Will a New Global Reserve Currency Threaten the Dollars’ domination? The short anwser is YES!
There is a rising discussion surrounding the potential emergence of a new currency backed by the BRICS nations—Brazil, Russia, India, China, and South Africa—with the intention of challenging the supremacy of the US dollar as the global reserve standard.
The driving force for exploring an alternative global currency has been fueled by mounting concerns over the weaponization of the U.S. dollar through the imposition of sanctions and engagement in trade wars. Many nations are actively seeking increased autonomy from the U.S. dollar-centric financial system. Exploring the factors supporting the status of the U.S. dollar as the world’s predominant reserve currency is imperative in understanding this evolving landscape.
Following the conclusion of World War II, the Allies convened and designated the U.S. dollar as the primary global reserve currency, pegging it to gold at a rate of $35 per ounce. However, in 1971, the dollar was detached from gold due to insufficient U.S. gold reserves, marking its transition into fiat money. Subsequently, U.S. Secretary of State Henry Kissinger played a pivotal role in establishing the petrodollar system during discussions with King Faisal of Saudi Arabia. In this arrangement, the United States committed to providing military support, and in return, the Organization of the Petroleum Exporting Countries agreed to denominate oil globally in US dollars. This mechanism created a synthetic demand, as nations purchasing oil needed U.S. dollars, reinforcing the supremacy of the U.S. dollar.

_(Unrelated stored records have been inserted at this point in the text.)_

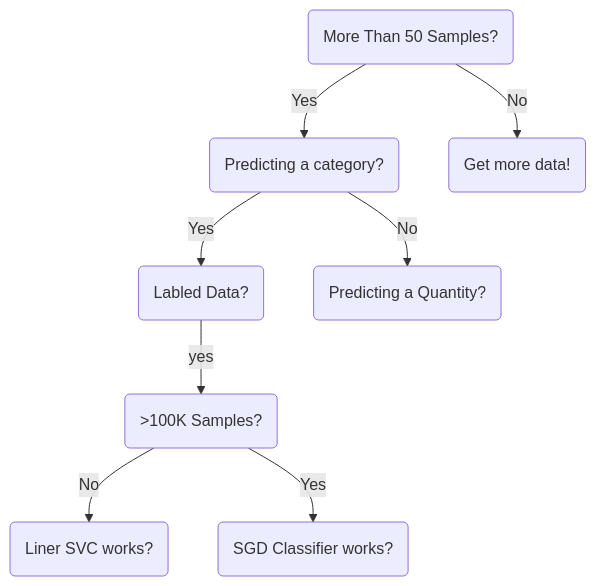
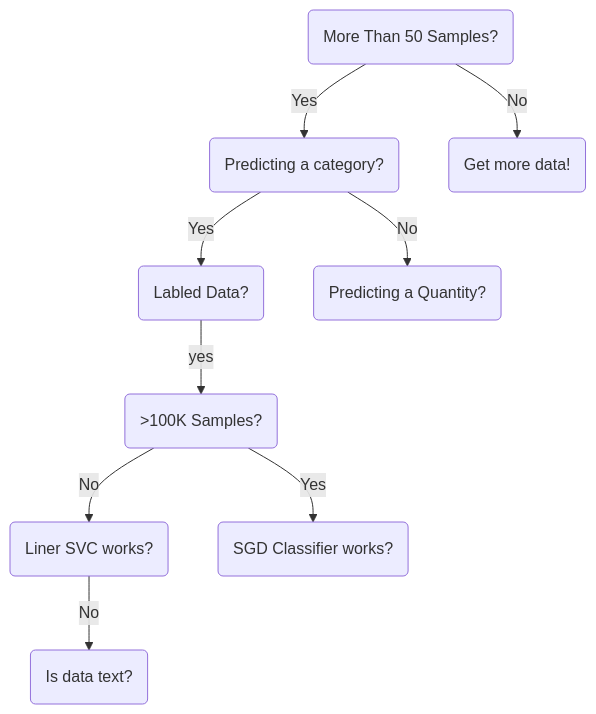
Before and after one commit to hwetsman/Public_Notes: the diagram in ML_Cheatsheet.md, drawn with Mermaid.

````diff
--- a/ML_Cheatsheet.md
+++ b/ML_Cheatsheet.md
@@ -1,22 +1,24 @@
 ```mermaid
 flowchart TD
 id1(More Than 50 Samples?)
   id2(Predicting a category?)
     id1-->|Yes|id2
     id4(Labled Data?)
       id2-->|Yes|id4
       id6(>100K Samples?)
         id4-->|yes|id6
         id7(Liner SVC works?)
         id6-->|No|id7
         id8(SGD Classifier works?)
         id6-->|Yes|id8
+          id9(Is data text?)
+          id7-->|No|id9
     id5(Predicting a Quantity?)
       id2-->|No|id5
 
 
   id3(Get more data!)
     id1-->|No|id3
   
   
 ```
````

Nonetheless, signs indicate that the era of dollar dominance may be waning. In 2021, Saudi Arabia and Russia solidified a military cooperation agreement, diminishing the exclusive role of the U.S. as the primary protector of the Saudi Kingdom. During the World Economic Forum in Davos in late 2023, Saudi Arabia’s Finance Minister Mohammed Al-Jadaan announced a shift in policy, expressing openness to trading in currencies beyond the U.S. dollar while marking a departure from a practice maintained for nearly five decades. These developments signal a potential shift towards de-dollarization.
According to the World Gold Council, the initial two months of this year witnessed substantial gold acquisitions, with notable purchases coming from Singapore at 51.4 tons, Turkey at 45.5 tons, China at 39.8 tons, Russia with 31.1 tons, and India collecting 2.8 tons. This trend strongly suggests that BRICS nations are accumulating gold reserves in preparation for the establishment of their proposed currency, with countries like Turkey, among others, expressing interest in BRICS membership.
Concurrently, there is a discernible decrease in the share of US dollars held by central banks, as indicated by the Currency Composition of Official Foreign Exchange Reserves. This strategic realignment underlines a global repositioning as nations brace themselves for an impending shift in the international monetary system.
For decades, the U.S. has held the status of global dominance. However, the BRICS nations, encompassing over 40 percent of the world’s population and boasting an aggregated global GDP of 31.5 percent, have now surpassed a collective GDP of 30.7 percent comprising the United States, Canada, France, Germany, Italy, Japan, and the United Kingdom. This numerical strength raises the possibility of the BRICS nations achieving self-sufficiency, engaging in trade among themselves with diminished reliance on the United States. This prospect aligns with China’s expansive Belt and Road Initiative, a monumental infrastructure project aimed at linking Asia, Africa, Europe, and South America, conspicuously excluding the U.S.
Despite the fluctuating dynamics between China and India, both nations exhibit a willingness to cooperate to some extent. India, for instance, participates and invests in the Belt and Road Initiative indirectly through institutions like the Asian Infrastructure Investment Bank, New Development Bank, and Shanghai Cooperation Organization. Notably, seven out of the 13 countries have either joined or applied for membership in the BRICS, and all nations are connected through the Belt and Road Initiative. This confluence of economic and geopolitical collaborations is shaping a future where the United States seems to be on the fringe.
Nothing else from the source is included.